Idaho singer/songwriter Eilen Jewell has quite a bit in common with the songstress of a very similar name. They both hail from less populated regions; both blend rock, pop, folk and country; and both made a go at busking to support themselves early in their careers.
Jewell hasnt written a hit as big as Jewels Who Will Save Your Soul, but at least music has never driven her to living in a van.
It was a low-risk way of experimenting with a life as a musician, she said. I made enough money to scrape by on.
She made the transition to full-time performer using the basic lessons she learned playing curbside for change and spare dollar bills.

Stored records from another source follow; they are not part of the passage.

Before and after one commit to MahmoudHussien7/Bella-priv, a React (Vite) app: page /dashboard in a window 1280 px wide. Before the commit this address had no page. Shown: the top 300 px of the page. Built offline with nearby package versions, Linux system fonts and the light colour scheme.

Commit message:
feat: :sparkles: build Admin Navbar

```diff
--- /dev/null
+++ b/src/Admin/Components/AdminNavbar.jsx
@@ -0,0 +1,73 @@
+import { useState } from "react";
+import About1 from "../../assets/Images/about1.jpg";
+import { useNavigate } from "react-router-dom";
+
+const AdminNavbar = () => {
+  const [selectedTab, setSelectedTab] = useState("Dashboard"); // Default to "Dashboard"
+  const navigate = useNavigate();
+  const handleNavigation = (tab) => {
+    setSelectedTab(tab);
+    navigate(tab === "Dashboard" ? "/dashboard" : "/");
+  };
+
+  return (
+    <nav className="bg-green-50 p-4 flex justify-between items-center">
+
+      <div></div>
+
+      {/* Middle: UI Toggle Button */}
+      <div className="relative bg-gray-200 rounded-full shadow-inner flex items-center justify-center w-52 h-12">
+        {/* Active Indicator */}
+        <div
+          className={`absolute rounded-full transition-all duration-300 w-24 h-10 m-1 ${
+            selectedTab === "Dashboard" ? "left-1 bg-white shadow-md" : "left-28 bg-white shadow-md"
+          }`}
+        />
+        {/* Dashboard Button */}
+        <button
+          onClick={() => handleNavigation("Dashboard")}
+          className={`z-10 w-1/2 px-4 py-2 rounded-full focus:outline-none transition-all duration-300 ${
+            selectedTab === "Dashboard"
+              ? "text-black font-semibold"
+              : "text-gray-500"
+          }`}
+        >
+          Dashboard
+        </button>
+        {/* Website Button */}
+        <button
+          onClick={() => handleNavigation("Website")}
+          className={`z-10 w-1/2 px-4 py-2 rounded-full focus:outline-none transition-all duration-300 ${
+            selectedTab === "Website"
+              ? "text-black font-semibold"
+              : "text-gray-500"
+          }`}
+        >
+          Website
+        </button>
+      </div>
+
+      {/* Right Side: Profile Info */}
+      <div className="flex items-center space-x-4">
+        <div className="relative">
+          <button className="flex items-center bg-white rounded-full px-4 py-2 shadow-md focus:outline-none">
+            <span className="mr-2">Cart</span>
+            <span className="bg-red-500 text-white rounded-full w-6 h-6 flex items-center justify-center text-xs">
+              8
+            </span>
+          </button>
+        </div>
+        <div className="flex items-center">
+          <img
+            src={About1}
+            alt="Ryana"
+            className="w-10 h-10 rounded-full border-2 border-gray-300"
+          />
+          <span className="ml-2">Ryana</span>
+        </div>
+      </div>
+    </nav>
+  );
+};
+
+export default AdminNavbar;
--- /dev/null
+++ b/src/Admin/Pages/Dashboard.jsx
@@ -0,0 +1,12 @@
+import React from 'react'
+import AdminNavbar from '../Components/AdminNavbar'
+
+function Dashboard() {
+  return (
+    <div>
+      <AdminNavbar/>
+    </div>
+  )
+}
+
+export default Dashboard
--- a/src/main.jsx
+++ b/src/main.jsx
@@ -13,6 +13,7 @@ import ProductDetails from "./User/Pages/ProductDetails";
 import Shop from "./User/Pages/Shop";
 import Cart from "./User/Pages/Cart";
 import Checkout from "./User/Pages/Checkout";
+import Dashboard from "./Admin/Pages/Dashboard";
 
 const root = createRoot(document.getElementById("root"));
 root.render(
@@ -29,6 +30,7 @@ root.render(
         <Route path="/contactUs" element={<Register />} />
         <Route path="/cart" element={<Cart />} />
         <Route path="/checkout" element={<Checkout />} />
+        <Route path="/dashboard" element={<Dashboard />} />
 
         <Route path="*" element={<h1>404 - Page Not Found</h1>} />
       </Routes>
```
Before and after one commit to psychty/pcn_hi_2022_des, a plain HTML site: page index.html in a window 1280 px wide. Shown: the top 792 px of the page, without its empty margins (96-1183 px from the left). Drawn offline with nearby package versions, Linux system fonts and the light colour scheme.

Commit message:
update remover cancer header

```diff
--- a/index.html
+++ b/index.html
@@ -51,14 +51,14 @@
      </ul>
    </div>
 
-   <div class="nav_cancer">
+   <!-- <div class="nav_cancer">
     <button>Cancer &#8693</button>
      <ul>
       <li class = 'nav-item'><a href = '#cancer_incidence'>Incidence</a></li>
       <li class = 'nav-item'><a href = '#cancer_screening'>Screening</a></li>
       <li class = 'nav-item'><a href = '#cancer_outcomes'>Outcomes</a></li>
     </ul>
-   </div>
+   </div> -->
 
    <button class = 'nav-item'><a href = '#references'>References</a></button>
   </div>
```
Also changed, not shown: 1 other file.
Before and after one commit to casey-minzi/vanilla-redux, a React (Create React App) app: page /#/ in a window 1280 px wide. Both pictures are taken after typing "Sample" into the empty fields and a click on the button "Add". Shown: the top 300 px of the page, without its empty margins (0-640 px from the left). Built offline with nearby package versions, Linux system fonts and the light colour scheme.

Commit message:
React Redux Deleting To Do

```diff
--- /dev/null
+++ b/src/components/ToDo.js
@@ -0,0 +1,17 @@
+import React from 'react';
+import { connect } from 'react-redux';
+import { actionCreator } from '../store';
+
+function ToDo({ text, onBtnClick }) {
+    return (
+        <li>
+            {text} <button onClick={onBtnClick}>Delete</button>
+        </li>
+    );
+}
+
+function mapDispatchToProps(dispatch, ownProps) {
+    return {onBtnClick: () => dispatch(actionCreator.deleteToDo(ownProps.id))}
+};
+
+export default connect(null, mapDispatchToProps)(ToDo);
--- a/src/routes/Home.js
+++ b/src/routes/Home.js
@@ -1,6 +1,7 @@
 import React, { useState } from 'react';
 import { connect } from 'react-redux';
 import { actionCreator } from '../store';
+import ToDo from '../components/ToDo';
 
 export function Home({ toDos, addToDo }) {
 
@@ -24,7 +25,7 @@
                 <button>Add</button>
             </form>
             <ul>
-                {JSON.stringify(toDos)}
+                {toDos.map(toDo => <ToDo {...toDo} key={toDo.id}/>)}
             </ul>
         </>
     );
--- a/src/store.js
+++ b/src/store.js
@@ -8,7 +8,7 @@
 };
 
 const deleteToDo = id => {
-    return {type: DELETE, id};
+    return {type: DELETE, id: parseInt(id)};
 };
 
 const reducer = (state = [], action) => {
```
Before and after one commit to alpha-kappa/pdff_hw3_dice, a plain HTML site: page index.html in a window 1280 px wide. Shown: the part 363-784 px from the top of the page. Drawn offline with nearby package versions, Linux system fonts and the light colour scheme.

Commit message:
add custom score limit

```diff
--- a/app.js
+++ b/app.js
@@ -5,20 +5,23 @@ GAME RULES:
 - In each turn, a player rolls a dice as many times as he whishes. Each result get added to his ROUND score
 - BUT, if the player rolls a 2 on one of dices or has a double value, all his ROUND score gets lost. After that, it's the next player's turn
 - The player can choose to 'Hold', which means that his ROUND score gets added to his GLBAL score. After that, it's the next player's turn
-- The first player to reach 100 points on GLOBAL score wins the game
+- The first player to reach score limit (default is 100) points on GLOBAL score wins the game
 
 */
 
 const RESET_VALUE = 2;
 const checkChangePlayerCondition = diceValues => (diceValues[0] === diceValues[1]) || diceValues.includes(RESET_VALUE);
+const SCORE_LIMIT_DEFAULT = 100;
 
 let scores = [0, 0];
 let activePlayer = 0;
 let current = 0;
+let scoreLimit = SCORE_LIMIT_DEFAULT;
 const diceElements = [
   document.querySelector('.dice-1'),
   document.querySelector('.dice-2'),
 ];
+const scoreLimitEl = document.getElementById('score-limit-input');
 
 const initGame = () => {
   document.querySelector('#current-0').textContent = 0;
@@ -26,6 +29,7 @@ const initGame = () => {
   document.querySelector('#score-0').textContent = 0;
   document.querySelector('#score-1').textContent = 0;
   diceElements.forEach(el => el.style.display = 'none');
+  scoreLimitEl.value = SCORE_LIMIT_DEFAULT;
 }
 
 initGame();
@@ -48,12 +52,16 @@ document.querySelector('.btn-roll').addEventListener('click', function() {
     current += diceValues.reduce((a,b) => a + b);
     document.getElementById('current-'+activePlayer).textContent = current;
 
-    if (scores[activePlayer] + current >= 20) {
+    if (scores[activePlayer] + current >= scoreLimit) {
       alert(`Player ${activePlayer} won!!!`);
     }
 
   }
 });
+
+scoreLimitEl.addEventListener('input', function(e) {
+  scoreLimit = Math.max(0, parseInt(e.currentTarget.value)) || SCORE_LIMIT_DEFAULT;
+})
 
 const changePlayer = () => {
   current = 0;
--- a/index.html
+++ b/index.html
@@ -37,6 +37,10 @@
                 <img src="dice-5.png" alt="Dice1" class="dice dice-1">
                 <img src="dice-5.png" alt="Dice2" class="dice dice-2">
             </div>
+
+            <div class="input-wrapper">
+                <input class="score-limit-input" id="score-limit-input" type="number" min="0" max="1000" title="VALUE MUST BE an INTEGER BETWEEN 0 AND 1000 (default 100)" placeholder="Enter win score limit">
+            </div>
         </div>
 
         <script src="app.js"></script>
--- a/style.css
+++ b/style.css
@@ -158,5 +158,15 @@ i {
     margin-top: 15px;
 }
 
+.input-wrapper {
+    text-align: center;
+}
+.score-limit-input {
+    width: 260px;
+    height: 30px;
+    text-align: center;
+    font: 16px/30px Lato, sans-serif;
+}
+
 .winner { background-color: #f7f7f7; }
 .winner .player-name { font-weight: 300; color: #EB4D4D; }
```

Its where I realized that playing songs can really put a smile on someones face, Jewell said. It helped me learn how to play in front of people. I had never really done that before. It was easing into performance and figuring out if this was something I really wanted to do.
It took a little hopping around to find the proper place to foster a career, however; she began experimenting with music during college in Santa Fe, N.M., then moved to Los Angeles to perform on Venice Beach once she opted for a guitar instead of an office job. Eventually, she found her way to Boston, where she assembled both a following and her first recordings.
It was my identity in Boston.
People didnt know me as any other person, Jewell said. I like that anonymity, and a certain amount of that is required to be creative.
There, she also found her sound, or lack thereof. The endlessly genrebending songwriter began indulging in every whim: Americana, honky-tonk, rockabilly, blues and more.
Its kind of like vintage rock n roll, cowgirl noir, she said. I dont get hung up sticking to one particular genre. I just follow my gut, and luckily, my band can keep up. I tend to write to test them and keep them on their game.
In the past five or so years, shes released four studio albums, including summers Queen of the Minor Key.
This newest record sees her doing even more toying and tinkering, not only with genres, but recording her first two instrumentals, bringing along a guest singer and injecting a little whimsy and humor into songs that had previously sounded a little more sorrowful. Even the discs title is a self-deprecating jab, plus a look at her coming legacy.
An old friend on a co-bill introduced me that way. I tend to write a lot in the minor key, and at first, it almost felt like an insult, but sometimes the best way to deal is to run with it, Jewell said. Rather than shy away, I decided to make it my thing, to own it.
Photo by Erik Jacobs